Plantar fasciitis is characterized by discomfort, often described as a stabbing pain on the underside of the heel or a sensation of tightness or tenderness along the arch of the foot. This condition typically develops when a repeated activity or a sudden increase in activity, put a strain on the plantar fascia, the thick band of connective tissue that supports the arch of the foot. This can cause the tissue to tear or become inflamed, resulting in pain. 

People with plantar fasciitis often experience this pain following activities like: 

  • Standing up or stepping after resting
  • Standing for long periods 
  • After performing an intense activity, such as running or jumping 
  • When climbing stairs 
  • While walking barefoot or in shoes with poor support 


Approximately two million Americans develop this condition each year, and roughly 10% of the population will experience plantar fasciitis at some point during their lifetime. Additionally, plantar fasciitis: 

  • Affects athletes and non-athletes 
  • Impacts men and women equally 
  • Develops most frequently in people in their 40s, but can occur in all age groups


The good news is that research shows most cases of plantar fasciitis improve over time with conservative treatments. Follow along as Orthopedic ONE's David Freed, PT, OCS, gives an overview of plantar fasciitis and demonstrates exercises designed to improve flexibility and strengthen the foot, ideally resulting in less pain!

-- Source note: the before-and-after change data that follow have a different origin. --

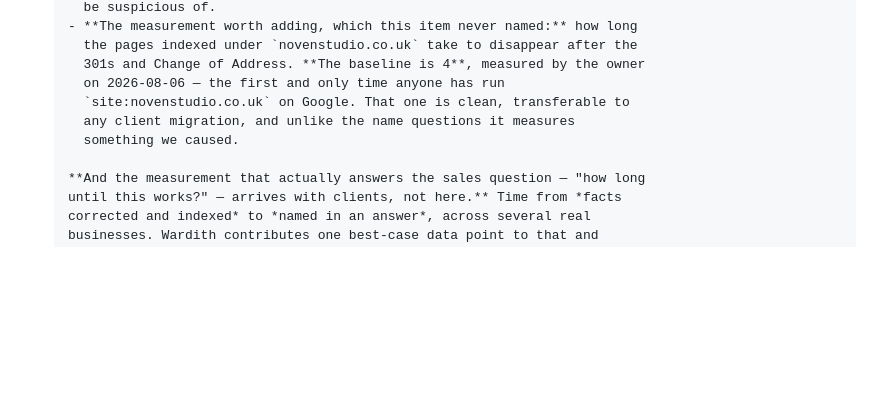
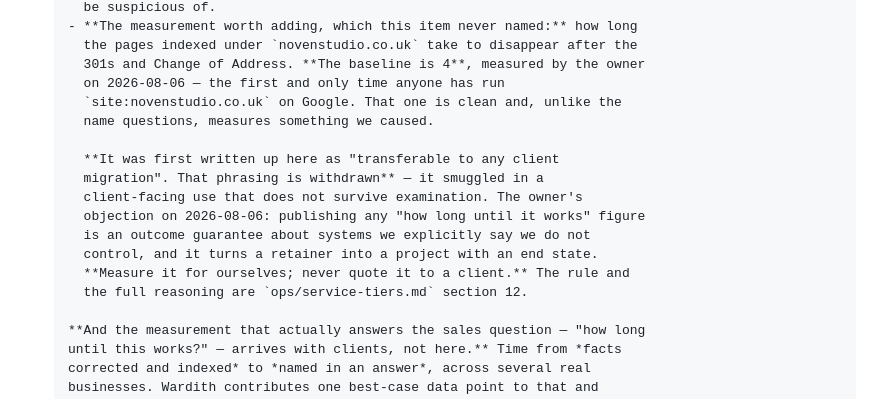
Before and after one commit to hellonovenuk-lang/New-GEO-Noven-Repo, a Markdown page: ops/rename-to-wardith.md, the part around the change. Drawn GitHub-style; blank space fills up the shorter version.

```diff
--- a/ops/rename-to-wardith.md
+++ b/ops/rename-to-wardith.md
@@ -783,9 +783,17 @@ its section 6 describes.
         the pages indexed under `novenstudio.co.uk` take to disappear after the
         301s and Change of Address. **The baseline is 4**, measured by the owner
         on 2026-08-06 — the first and only time anyone has run
-        `site:novenstudio.co.uk` on Google. That one is clean, transferable to
-        any client migration, and unlike the name questions it measures
-        something we caused.
+        `site:novenstudio.co.uk` on Google. That one is clean and, unlike the
+        name questions, measures something we caused.
+
+        **It was first written up here as "transferable to any client
+        migration". That phrasing is withdrawn** — it smuggled in a
+        client-facing use that does not survive examination. The owner's
+        objection on 2026-08-06: publishing any "how long until it works" figure
+        is an outcome guarantee about systems we explicitly say we do not
+        control, and it turns a retainer into a project with an end state.
+        **Measure it for ourselves; never quote it to a client.** The rule and
+        the full reasoning are `ops/service-tiers.md` section 12.
 
       **And the measurement that actually answers the sales question — "how long
       until this works?" — arrives with clients, not here.** Time from *facts
```
Also changed, not shown: ops/service-tiers.md (+55 -0 lines).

  • Plantar Fascia Stretch 
  1. While seated, extend the affected leg so your heel is on the floor
  2. With your hand, reach down and pull the big toe up and back, toward your ankle and away from the floor
  3. Hold the position for 15- 30 seconds. Repeat 2-4 times, several times a day

 

  • Foot Intrinsics
  1. Spread toes out and apart 
  2. Perform 20 repetitions, holding for two seconds each, twice per day 

 

  • Towel Curls
  1. While sitting, place your foot on a towel on the floor and scrunch the towel toward you with your toes
  2. Then, also using your toes, push the towel away from you
  3. Perform 20 repetitions, twice per day

 

  • Banded Calf Stretch
  1. Place a non-elastic band under the ball of your foot, holding the band at both ends
  2. Gently pull the band toward you, while keeping your knee straight
  3. Perform 5 sets. Hold for 20 seconds each, twice per day

 

  • Step Calf Stretch
  1. Stand on a step and hold on to the banister
  2. Slowly let your heel down over the edge of the step as you relax your calf muscles. You should feel a gentle stretch across the bottom of your foot and up the back of your leg to your knee
  3. Do this for each foot individually to get a more effective stretch
  4. Perform 5 sets. Hold for 20 seconds each, four times per day 


It is important to note that depending on the severity of the condition, it may take weeks to months to notice a marked improvement. In addition to performing these exercises as directed, the following tips may also help:  

  • Relative rest from the offending activity
  • Limit going barefoot 
  • Wearing footwear with good arch support and cushion in the heel
  • Using a night splint or Strassburg Sock for added support while sleeping 


If your pain persists, you may need a more thorough evaluation. The team at Orthopedic ONE can develop a plan specific to your needs, to help ease plantar fasciitis symptoms, so you can get back to doing the activities you love!